_Problem to solve_
Reproduce each entry below verbatim.

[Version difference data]
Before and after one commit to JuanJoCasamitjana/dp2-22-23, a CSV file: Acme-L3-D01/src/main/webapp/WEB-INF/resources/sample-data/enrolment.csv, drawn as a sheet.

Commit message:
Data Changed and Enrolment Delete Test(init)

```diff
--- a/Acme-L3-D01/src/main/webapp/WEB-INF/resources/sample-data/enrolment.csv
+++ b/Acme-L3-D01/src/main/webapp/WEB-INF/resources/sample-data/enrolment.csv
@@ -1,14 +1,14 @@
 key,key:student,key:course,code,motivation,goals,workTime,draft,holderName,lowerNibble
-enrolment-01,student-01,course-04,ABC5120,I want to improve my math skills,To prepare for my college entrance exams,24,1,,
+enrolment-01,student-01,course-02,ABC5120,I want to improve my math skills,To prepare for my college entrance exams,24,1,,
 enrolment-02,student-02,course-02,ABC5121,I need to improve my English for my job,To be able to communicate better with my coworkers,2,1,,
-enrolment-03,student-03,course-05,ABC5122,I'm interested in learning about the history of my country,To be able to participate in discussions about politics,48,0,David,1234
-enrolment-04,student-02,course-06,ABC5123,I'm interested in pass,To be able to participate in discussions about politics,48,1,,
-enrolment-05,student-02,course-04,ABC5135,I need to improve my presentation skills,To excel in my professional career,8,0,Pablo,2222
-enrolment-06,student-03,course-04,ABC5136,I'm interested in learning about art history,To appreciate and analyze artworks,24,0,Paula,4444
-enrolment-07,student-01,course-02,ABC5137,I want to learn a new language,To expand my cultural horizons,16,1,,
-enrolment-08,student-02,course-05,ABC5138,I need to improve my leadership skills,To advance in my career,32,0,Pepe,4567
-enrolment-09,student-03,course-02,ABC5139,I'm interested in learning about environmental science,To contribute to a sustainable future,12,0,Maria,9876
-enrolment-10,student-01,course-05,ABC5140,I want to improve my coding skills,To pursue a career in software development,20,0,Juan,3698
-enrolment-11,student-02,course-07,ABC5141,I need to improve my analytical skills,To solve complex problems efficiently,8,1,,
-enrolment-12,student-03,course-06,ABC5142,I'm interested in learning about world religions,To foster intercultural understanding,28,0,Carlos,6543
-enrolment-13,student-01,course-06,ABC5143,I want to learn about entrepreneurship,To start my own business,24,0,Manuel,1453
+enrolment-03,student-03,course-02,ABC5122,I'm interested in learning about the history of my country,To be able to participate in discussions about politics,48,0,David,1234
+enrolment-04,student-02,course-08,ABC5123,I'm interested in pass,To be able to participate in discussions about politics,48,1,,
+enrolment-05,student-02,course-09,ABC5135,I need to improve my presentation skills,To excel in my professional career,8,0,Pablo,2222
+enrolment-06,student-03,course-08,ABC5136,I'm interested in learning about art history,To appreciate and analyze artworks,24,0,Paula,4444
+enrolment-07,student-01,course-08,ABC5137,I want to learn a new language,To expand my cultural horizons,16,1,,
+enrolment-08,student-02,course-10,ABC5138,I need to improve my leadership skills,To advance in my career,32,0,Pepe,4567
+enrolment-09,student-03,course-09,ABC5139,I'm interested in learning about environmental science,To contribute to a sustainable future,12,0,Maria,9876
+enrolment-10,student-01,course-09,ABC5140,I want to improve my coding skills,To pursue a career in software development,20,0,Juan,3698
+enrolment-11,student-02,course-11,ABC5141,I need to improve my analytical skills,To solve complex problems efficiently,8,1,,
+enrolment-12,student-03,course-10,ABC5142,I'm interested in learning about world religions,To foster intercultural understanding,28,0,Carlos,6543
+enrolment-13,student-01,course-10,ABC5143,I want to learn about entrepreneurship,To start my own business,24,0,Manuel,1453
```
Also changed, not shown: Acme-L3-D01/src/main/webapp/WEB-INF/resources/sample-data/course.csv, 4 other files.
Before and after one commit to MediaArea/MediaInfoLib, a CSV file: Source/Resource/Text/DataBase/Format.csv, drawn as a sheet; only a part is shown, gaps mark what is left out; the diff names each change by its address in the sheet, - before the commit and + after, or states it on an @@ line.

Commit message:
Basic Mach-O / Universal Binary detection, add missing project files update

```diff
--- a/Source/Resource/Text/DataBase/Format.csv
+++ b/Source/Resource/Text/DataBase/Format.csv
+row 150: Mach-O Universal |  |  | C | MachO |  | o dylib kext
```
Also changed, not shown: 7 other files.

_Exercise result_
Before and after one commit to JuanJoCasamitjana/dp2-22-23, a CSV file: Acme-L3-D01/src/main/webapp/WEB-INF/resources/sample-data/enrolment.csv, drawn as a sheet.

Commit message:
Data Changed and Enrolment Delete Test(init)

```diff
--- a/Acme-L3-D01/src/main/webapp/WEB-INF/resources/sample-data/enrolment.csv
+++ b/Acme-L3-D01/src/main/webapp/WEB-INF/resources/sample-data/enrolment.csv
@@ -1,14 +1,14 @@
 key,key:student,key:course,code,motivation,goals,workTime,draft,holderName,lowerNibble
-enrolment-01,student-01,course-04,ABC5120,I want to improve my math skills,To prepare for my college entrance exams,24,1,,
+enrolment-01,student-01,course-02,ABC5120,I want to improve my math skills,To prepare for my college entrance exams,24,1,,
 enrolment-02,student-02,course-02,ABC5121,I need to improve my English for my job,To be able to communicate better with my coworkers,2,1,,
-enrolment-03,student-03,course-05,ABC5122,I'm interested in learning about the history of my country,To be able to participate in discussions about politics,48,0,David,1234
-enrolment-04,student-02,course-06,ABC5123,I'm interested in pass,To be able to participate in discussions about politics,48,1,,
-enrolment-05,student-02,course-04,ABC5135,I need to improve my presentation skills,To excel in my professional career,8,0,Pablo,2222
-enrolment-06,student-03,course-04,ABC5136,I'm interested in learning about art history,To appreciate and analyze artworks,24,0,Paula,4444
-enrolment-07,student-01,course-02,ABC5137,I want to learn a new language,To expand my cultural horizons,16,1,,
-enrolment-08,student-02,course-05,ABC5138,I need to improve my leadership skills,To advance in my career,32,0,Pepe,4567
-enrolment-09,student-03,course-02,ABC5139,I'm interested in learning about environmental science,To contribute to a sustainable future,12,0,Maria,9876
-enrolment-10,student-01,course-05,ABC5140,I want to improve my coding skills,To pursue a career in software development,20,0,Juan,3698
-enrolment-11,student-02,course-07,ABC5141,I need to improve my analytical skills,To solve complex problems efficiently,8,1,,
-enrolment-12,student-03,course-06,ABC5142,I'm interested in learning about world religions,To foster intercultural understanding,28,0,Carlos,6543
-enrolment-13,student-01,course-06,ABC5143,I want to learn about entrepreneurship,To start my own business,24,0,Manuel,1453
+enrolment-03,student-03,course-02,ABC5122,I'm interested in learning about the history of my country,To be able to participate in discussions about politics,48,0,David,1234
+enrolment-04,student-02,course-08,ABC5123,I'm interested in pass,To be able to participate in discussions about politics,48,1,,
+enrolment-05,student-02,course-09,ABC5135,I need to improve my presentation skills,To excel in my professional career,8,0,Pablo,2222
+enrolment-06,student-03,course-08,ABC5136,I'm interested in learning about art history,To appreciate and analyze artworks,24,0,Paula,4444
+enrolment-07,student-01,course-08,ABC5137,I want to learn a new language,To expand my cultural horizons,16,1,,
+enrolment-08,student-02,course-10,ABC5138,I need to improve my leadership skills,To advance in my career,32,0,Pepe,4567
+enrolment-09,student-03,course-09,ABC5139,I'm interested in learning about environmental science,To contribute to a sustainable future,12,0,Maria,9876
+enrolment-10,student-01,course-09,ABC5140,I want to improve my coding skills,To pursue a career in software development,20,0,Juan,3698
+enrolment-11,student-02,course-11,ABC5141,I need to improve my analytical skills,To solve complex problems efficiently,8,1,,
+enrolment-12,student-03,course-10,ABC5142,I'm interested in learning about world religions,To foster intercultural understanding,28,0,Carlos,6543
+enrolment-13,student-01,course-10,ABC5143,I want to learn about entrepreneurship,To start my own business,24,0,Manuel,1453
```
Also changed, not shown: Acme-L3-D01/src/main/webapp/WEB-INF/resources/sample-data/course.csv, 4 other files.
Before and after one commit to MediaArea/MediaInfoLib, a CSV file: Source/Resource/Text/DataBase/Format.csv, drawn as a sheet; only a part is shown, gaps mark what is left out; the diff names each change by its address in the sheet, - before the commit and + after, or states it on an @@ line.

Commit message:
Basic Mach-O / Universal Binary detection, add missing project files update

```diff
--- a/Source/Resource/Text/DataBase/Format.csv
+++ b/Source/Resource/Text/DataBase/Format.csv
+row 150: Mach-O Universal |  |  | C | MachO |  | o dylib kext
```
Also changed, not shown: 7 other files.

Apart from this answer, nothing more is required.